Top of DATA TO USE

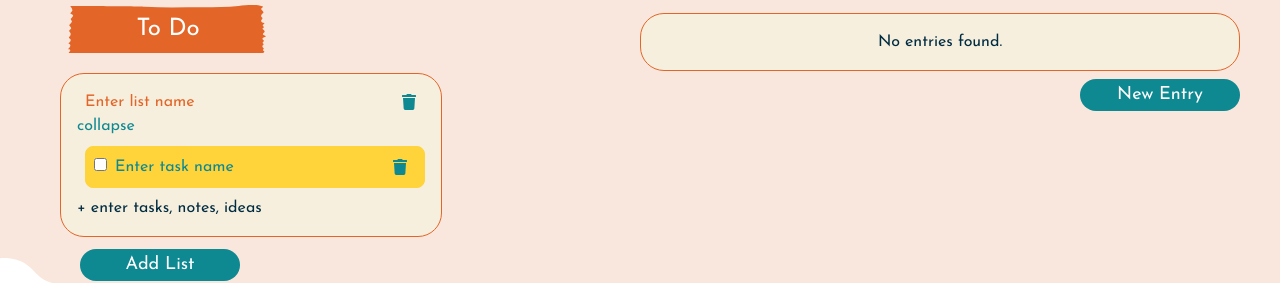
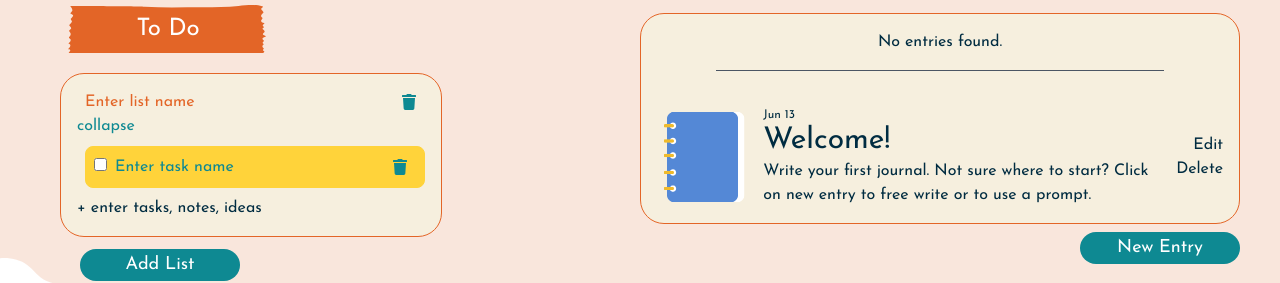
Before and after one commit to cherryontech/comet-cruisers-spring2024, a React (Create React App) app: page / in a window 1280 px wide. Shown: the part 194-477 px from the top of the page. Built offline with nearby package versions, Linux system fonts and the light colour scheme.

Commit message:
DefaultJournalEntry

```diff
--- a/src/js/displayEntries.js
+++ b/src/js/displayEntries.js
@@ -13,6 +13,8 @@ const DisplayJournal = () => {
   const [journalEntry, setJournalEntry] = useState(initialState);
   const [displayPage, setDisplayPage] = useState(0);
   const [searchTerm, setSearchTerm] = useState('');
+  let curDate = Date(Date.now()).split(' ');
+  let timestamp = curDate[1] + ' ' + curDate[2];
   const entriesPerPage = 3;
 
   useEffect(() => {
@@ -66,7 +68,27 @@ const DisplayJournal = () => {
       </div>
       <div className="tutorial-journal card">
         {displayEntries == null || displayEntries.length < 1 ? (
-          <div className="text-center p-4">No entries found.</div>
+          <>
+            <div className="text-center p-4">No entries found.</div>
+            <hr className="border-gray-600 w-3/4 m-auto" />
+            <div className="flex flex-row items-center justify-center space-x-3 w-full p-4 m-auto mt-5">
+              <img src={blue_book} alt="Journal Icon" className="w-1/6 h-1/6 float-left" />
+              <div className="grow min-w-0 text-ellipsis">
+                <p className="text-xs">{timestamp}</p>
+                <h1 className="font-normal text-3xl truncate">Welcome!</h1>
+                <div className="content-text">
+                  <p className="content-text">
+                    Write your first journal. Not sure where to start? Click on new entry to free
+                    write or to use a prompt.
+                  </p>
+                </div>
+              </div>
+              <div className="flex flex-col items-end">
+                <p className="tutorial-edit hover">Edit</p>
+                <p className="tutorial-delete hover">Delete</p>
+              </div>
+            </div>
+          </>
         ) : (
           displayEntries.map((entry, index) => (
             <React.Fragment key={entry.journal_id}>
--- a/src/styles/main.css
+++ b/src/styles/main.css
@@ -597,10 +597,7 @@ body{
   --tw-text-opacity: 1;
   color: rgb(14 137 146 / var(--tw-text-opacity));
 }
-.switch-btn:hover{
-  height: 2.3rem;
-  tranform:scale(1.2);
-  width: 2.5rem;
+.switch-btn{
   --tw-text-opacity: 1;
   color: rgb(0 44 65 / var(--tw-text-opacity));
 }
@@ -870,11 +867,11 @@ body{
 .min-w-0{
   min-width: 0px;
 }
+.min-w-\[150px\]{
+  min-width: 150px;
+}
 .min-w-\[215px\]{
   min-width: 215px;
-}
-.min-w-\[255px\]{
-  min-width: 255px;
 }
 .max-w-\[200px\]{
   max-width: 200px;
```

Bottom of DATA TO USE

§ **WHAT YOU NEED TO DO**
Filter the lines above, keeping each one that contains the string "opacity".

§ **FINAL ANSWER**
   --tw-text-opacity: 1;
   color: rgb(14 137 146 / var(--tw-text-opacity));
   --tw-text-opacity: 1;
   color: rgb(0 44 65 / var(--tw-text-opacity));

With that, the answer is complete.